There aren’t any specifications for the camera yet but being a Galaxy NX, we can guess many of them: 20.3MP APS-C CMOS sensor, ISO 100-25600 and contrast detection AF. The camera has an internal memory of 16GB and it is likely that the pictures will be deleted from the device once they have been transferred to keep enough space on the drive.
Then we have the post-processing aspect. I am wondering how they will decide what kind of look to give to your photograph: will you be able to build a profile on the Relonch website where you can select the look you prefer (maybe choose from a series of presets), so that the team knows how to post-process your images? For example, if you like a soft colour palette without too much contrast and you receive an over-saturated or HDR look-a-like image, you probably won’t like it.
Relonch explains that only the best images will be post-processed. So the next question is: who decides which images are worth editing and which ones aren’t? Is it done by a software automatically or will there be a person behind a computer making a decision? What happens to the images that are discarded?

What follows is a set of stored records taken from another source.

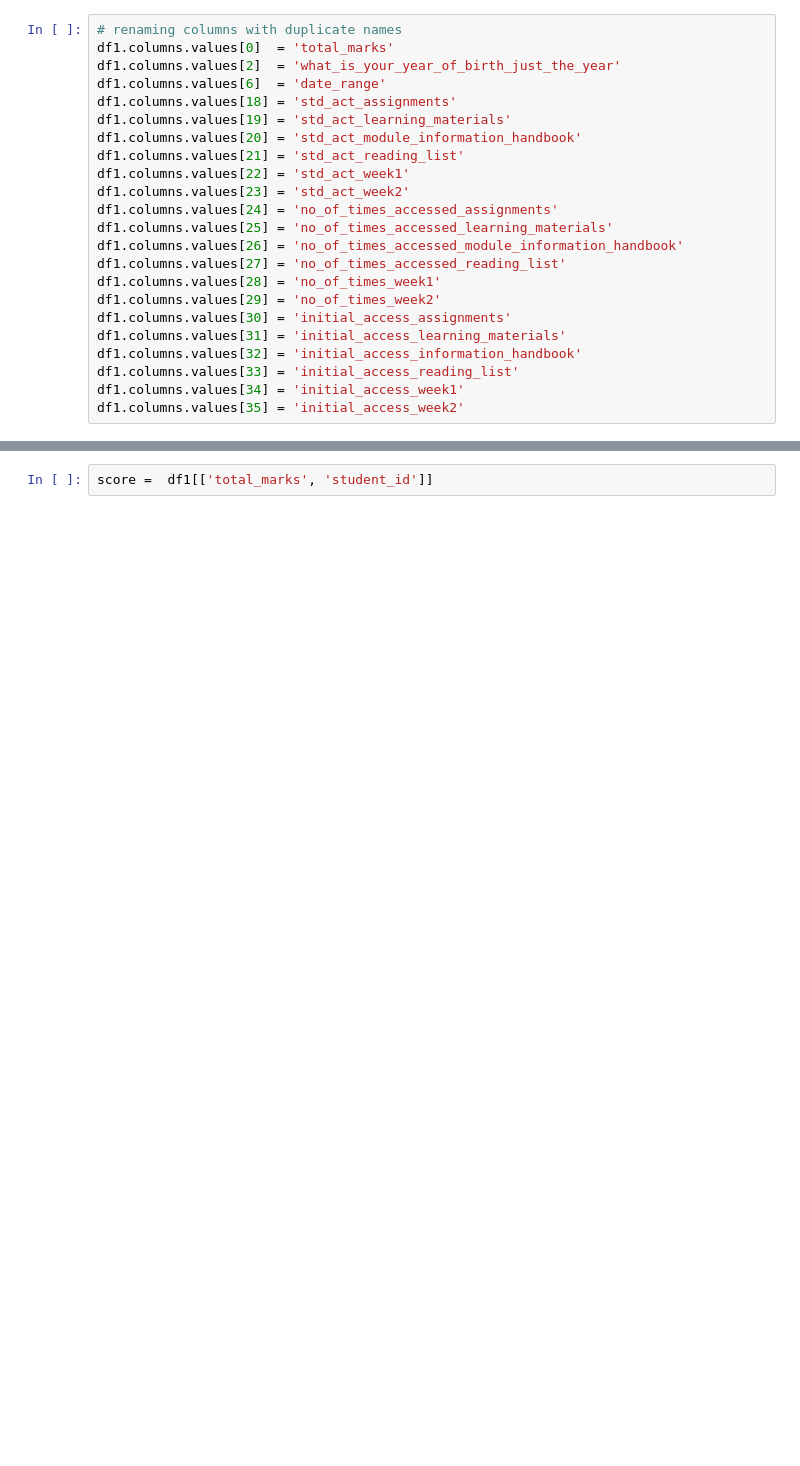
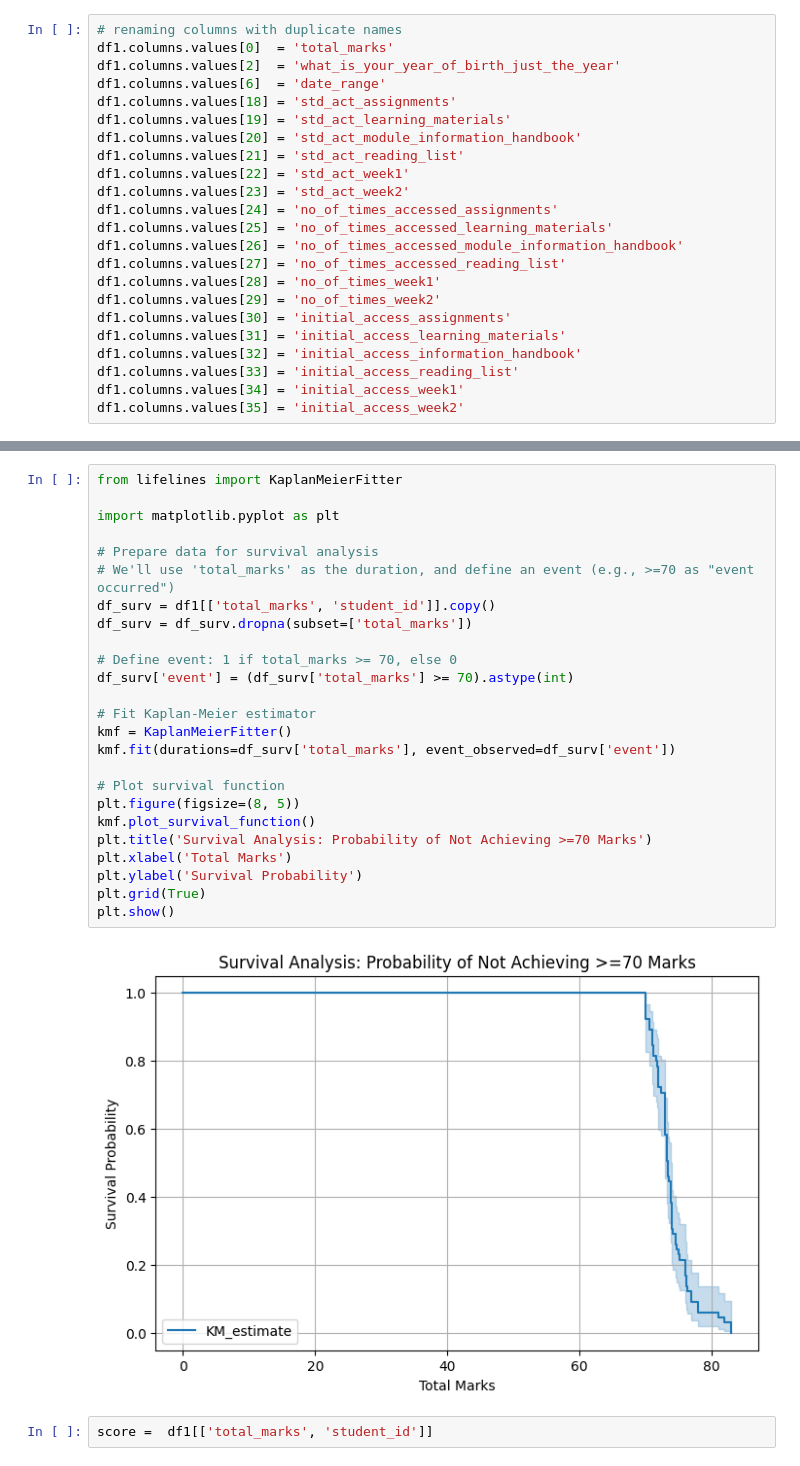
Before and after one commit to tjgusshy/UWE_Brsitol_IGP_Project, a Jupyter notebook: python_folder/eda.ipynb, the cells around one changed output, grey strips where cells are left out. Drawn from its saved outputs; the diff is of its cells as text; blank space fills up the shorter version.

```diff
--- a/python_folder/eda.ipynb
+++ b/python_folder/eda.ipynb
@@ -191,2 +217,29 @@ df1.columns.values[35] = 'initial_access_week2'
+# %%
+from lifelines import KaplanMeierFitter
+
+import matplotlib.pyplot as plt
+
+# Prepare data for survival analysis
+# We'll use 'total_marks' as the duration, and define an event (e.g., >=70 as "event occurred")
+df_surv = df1[['total_marks', 'student_id']].copy()
+df_surv = df_surv.dropna(subset=['total_marks'])
+
+# Define event: 1 if total_marks >= 70, else 0
+df_surv['event'] = (df_surv['total_marks'] >= 70).astype(int)
+
+# Fit Kaplan-Meier estimator
+kmf = KaplanMeierFitter()
+kmf.fit(durations=df_surv['total_marks'], event_observed=df_surv['event'])
+
+# Plot survival function
+plt.figure(figsize=(8, 5))
+kmf.plot_survival_function()
+plt.title('Survival Analysis: Probability of Not Achieving >=70 Marks')
+plt.xlabel('Total Marks')
+plt.ylabel('Survival Probability')
+plt.grid(True)
+plt.show()
+# %% [output]
+[figure, added]
 # %%
 score =  df1[['total_marks', 'student_id']]
```
Also changed, not shown: parts of 32 cells of this notebook, 11 other files.
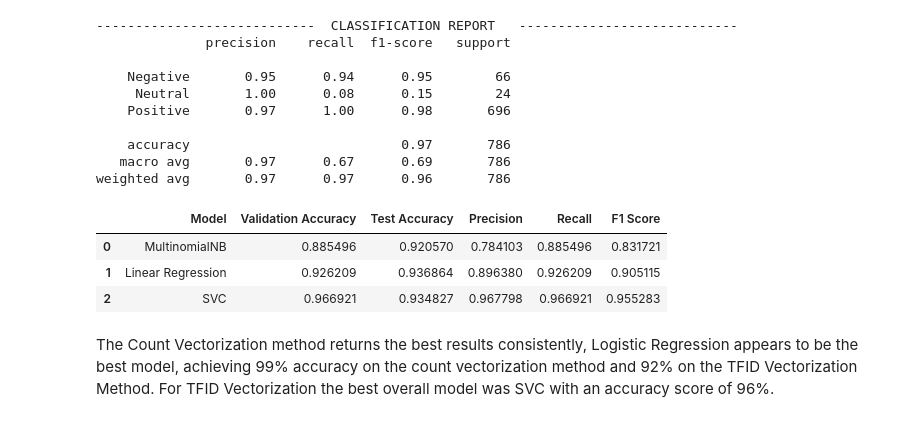
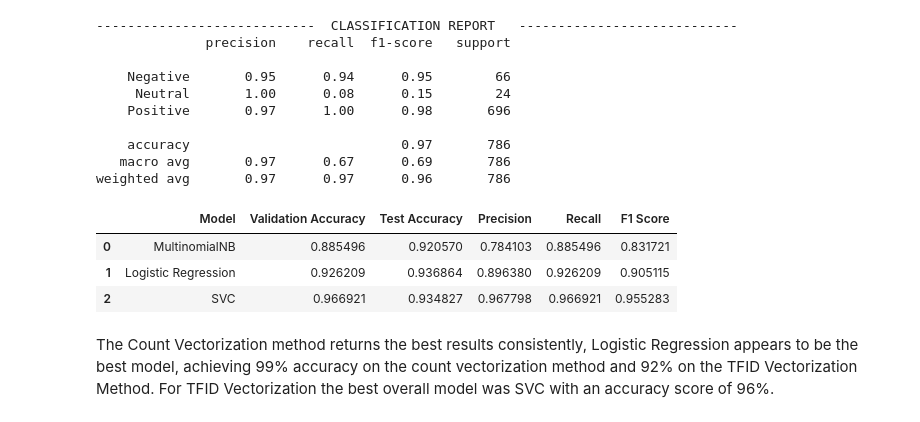
Before and after one commit to AutomationKay/Data-Science-, a Jupyter notebook: Amazon Review Sentiment Analysis/notebooks/Reviews.ipynb, the cells around one changed output. Drawn from its saved outputs; the diff is of its cells as text; code cells hidden in the pictures.

```diff
--- a/Amazon Review Sentiment Analysis/notebooks/Reviews.ipynb
+++ b/Amazon Review Sentiment Analysis/notebooks/Reviews.ipynb
@@ -772,21 +772,21 @@ F1 Score: 0.9552830991477212
 weighted avg       0.97      0.97      0.96       786
 # %%
 results_2 = {
-    'Model': ['MultinomialNB', 'Linear Regression', 'SVC'],
+    'Model': ['MultinomialNB', 'Logistic Regression', 'SVC'],
     'Validation Accuracy': [accuracy_nb_2, accuracy_lr_2, accuracy_svm_2],
     'Test Accuracy': [test_accuracy_nb_2, test_accuracy_lr_2, test_accuracy_svm_2],
     'Precision': [precision_nb_2, precision_lr_2, precision_svm_2],
     'Recall': [recall_nb_2, recall_lr_2, recall_svm_2],
     'F1 Score': [f1_nb_2, f1_lr_2, f1_svm_2],
 
 }
 tfid_vector_summary = pd.DataFrame(results_2)
 tfid_vector_summary.style.highlight_max(subset = ['Validation Accuracy', 'Precision', 'Test Accuracy', 'Recall', 'F1 Score'],
                        color = 'green', axis = 0)
 # %% [output]
 |  | Model | Validation Accuracy | Test Accuracy | Precision | Recall | F1 Score |
 | 0 | MultinomialNB | 0.885496 | 0.920570 | 0.784103 | 0.885496 | 0.831721 |
-| 1 | Linear Regression | 0.926209 | 0.936864 | 0.896380 | 0.926209 | 0.905115 |
+| 1 | Logistic Regression | 0.926209 | 0.936864 | 0.896380 | 0.926209 | 0.905115 |
 | 2 | SVC | 0.966921 | 0.934827 | 0.967798 | 0.966921 | 0.955283 |
 # %% [markdown]
 The Count Vectorization method returns the best results consistently, Logistic Regression appears to be the best model, achieving 99% accuracy on the count vectorization method and 92% on the TFID Vectorization Method. For TFID Vectorization the best overall model was SVC with an accuracy score of 96%.
```
Also changed, not shown: parts of 4 cells of this notebook, 6 other files.
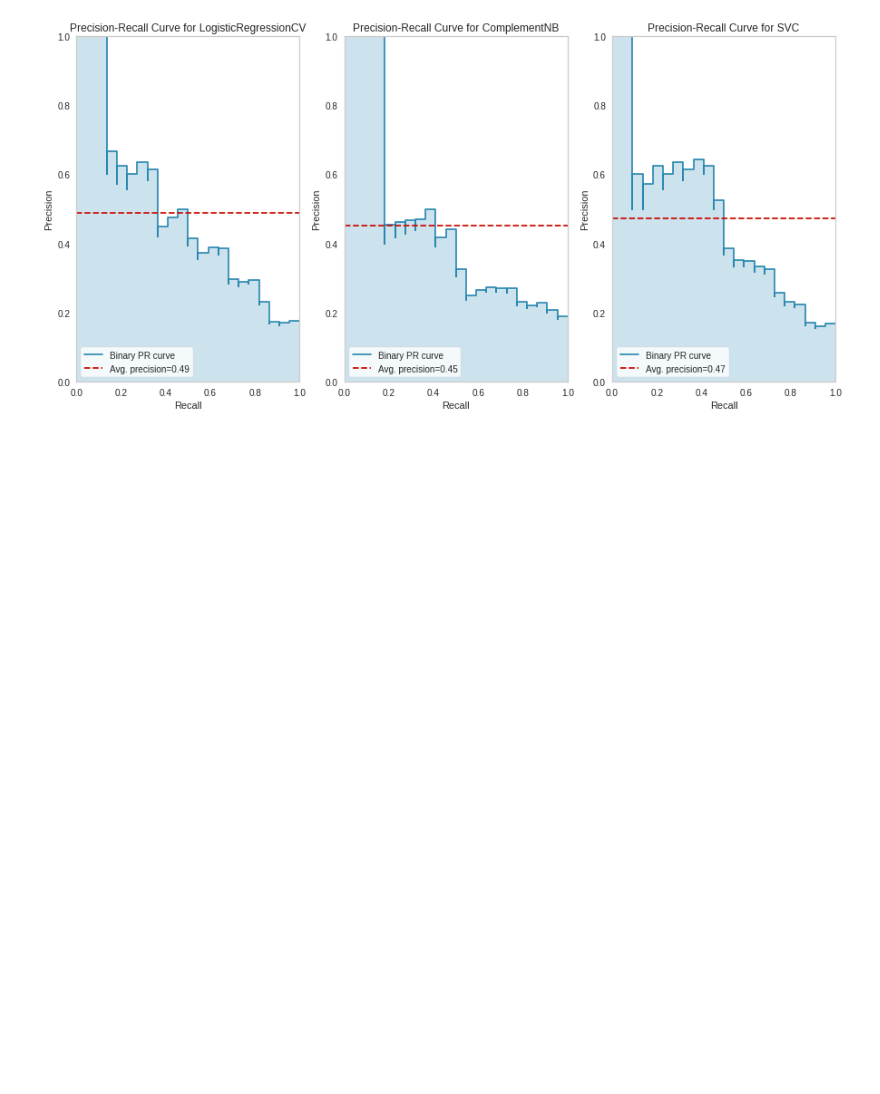
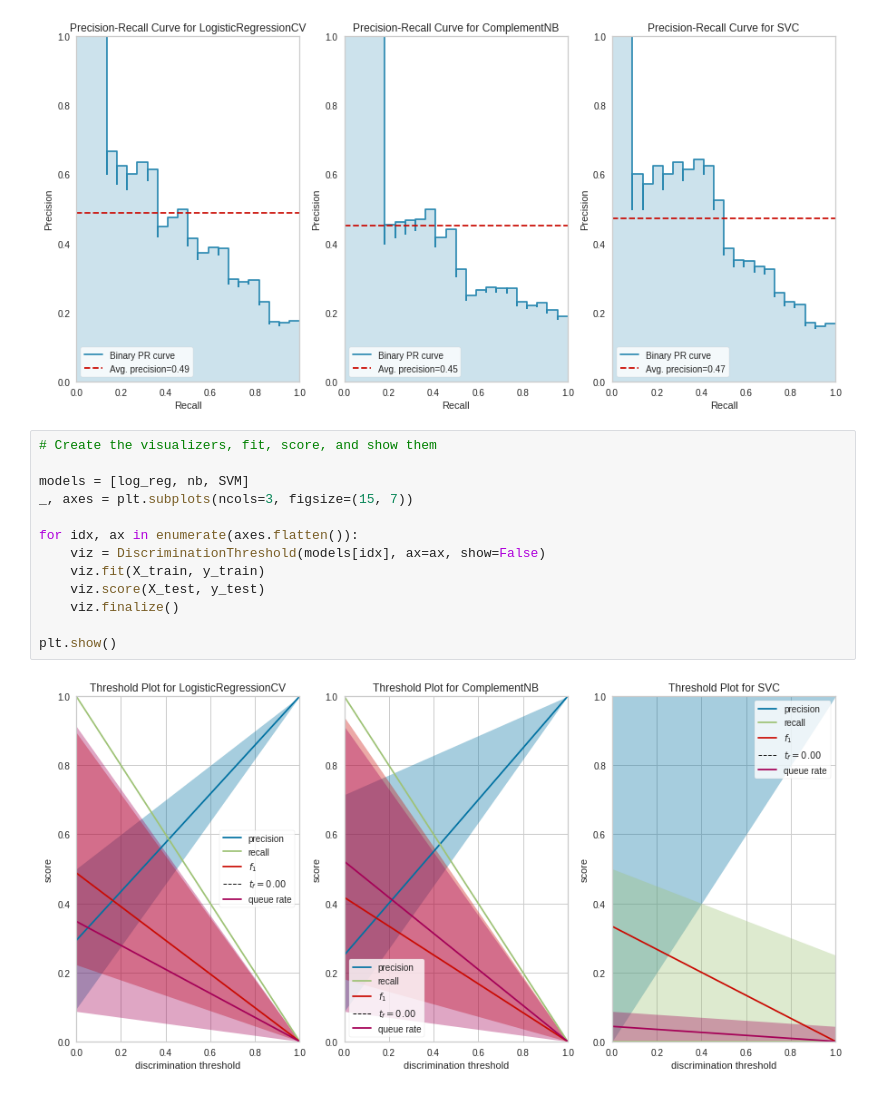
Before and after one commit to Paulj1989/bulgarian-constitutional-court-decisions, a Jupyter notebook: models/baseline_models.ipynb, the cells around one changed output. Cells and saved outputs as stored; diff of their text form; blank space fills up the shorter version.

Commit message:
Add discrimination threshold and explanations

```diff
--- a/models/baseline_models.ipynb
+++ b/models/baseline_models.ipynb
@@ -202,3 +220,18 @@ for idx, ax in enumerate(axes.flatten()):
 plt.show()
 # %% [output]
 [figure]
+# %%
+# Create the visualizers, fit, score, and show them
+
+models = [log_reg, nb, SVM]
+_, axes = plt.subplots(ncols=3, figsize=(15, 7))
+
+for idx, ax in enumerate(axes.flatten()):
+    viz = DiscriminationThreshold(models[idx], ax=ax, show=False)
+    viz.fit(X_train, y_train)
+    viz.score(X_test, y_test)
+    viz.finalize()
+
+plt.show()
+# %% [output]
+[figure, added]
```
Also changed, not shown: parts of 9 cells of this notebook.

And what would be the maximum number of images they can post-process per day?
Finally there is the price concern: $99 per month ($1188 per year) may be affordable for some but I am not sure the average consumer would be ready to pay for such a service.
It may sound like I am building up more of a negative than positive opinion but there is one aspect I do like: having to wait to see the image can give your photograph more value. You could perceive it as more precious and worth sharing or printing. In the digital world where we consume imaging like we consume bread or water, it could have a positive effect.
Relonch will have lots of time to answer any doubts or questions since their service won’t be ready before 2018. This also means that the camera and many other aspects of the service could be updated or changed. The team is still working on the algorithm. In two years time, they will offer a camera that can be customized in appearance to match your style while for 2020 they aim to release a smaller camera with the same image quality. For now you can test drive the prototype at the Relonch showroom if you live in Palo Alto (more info on their website).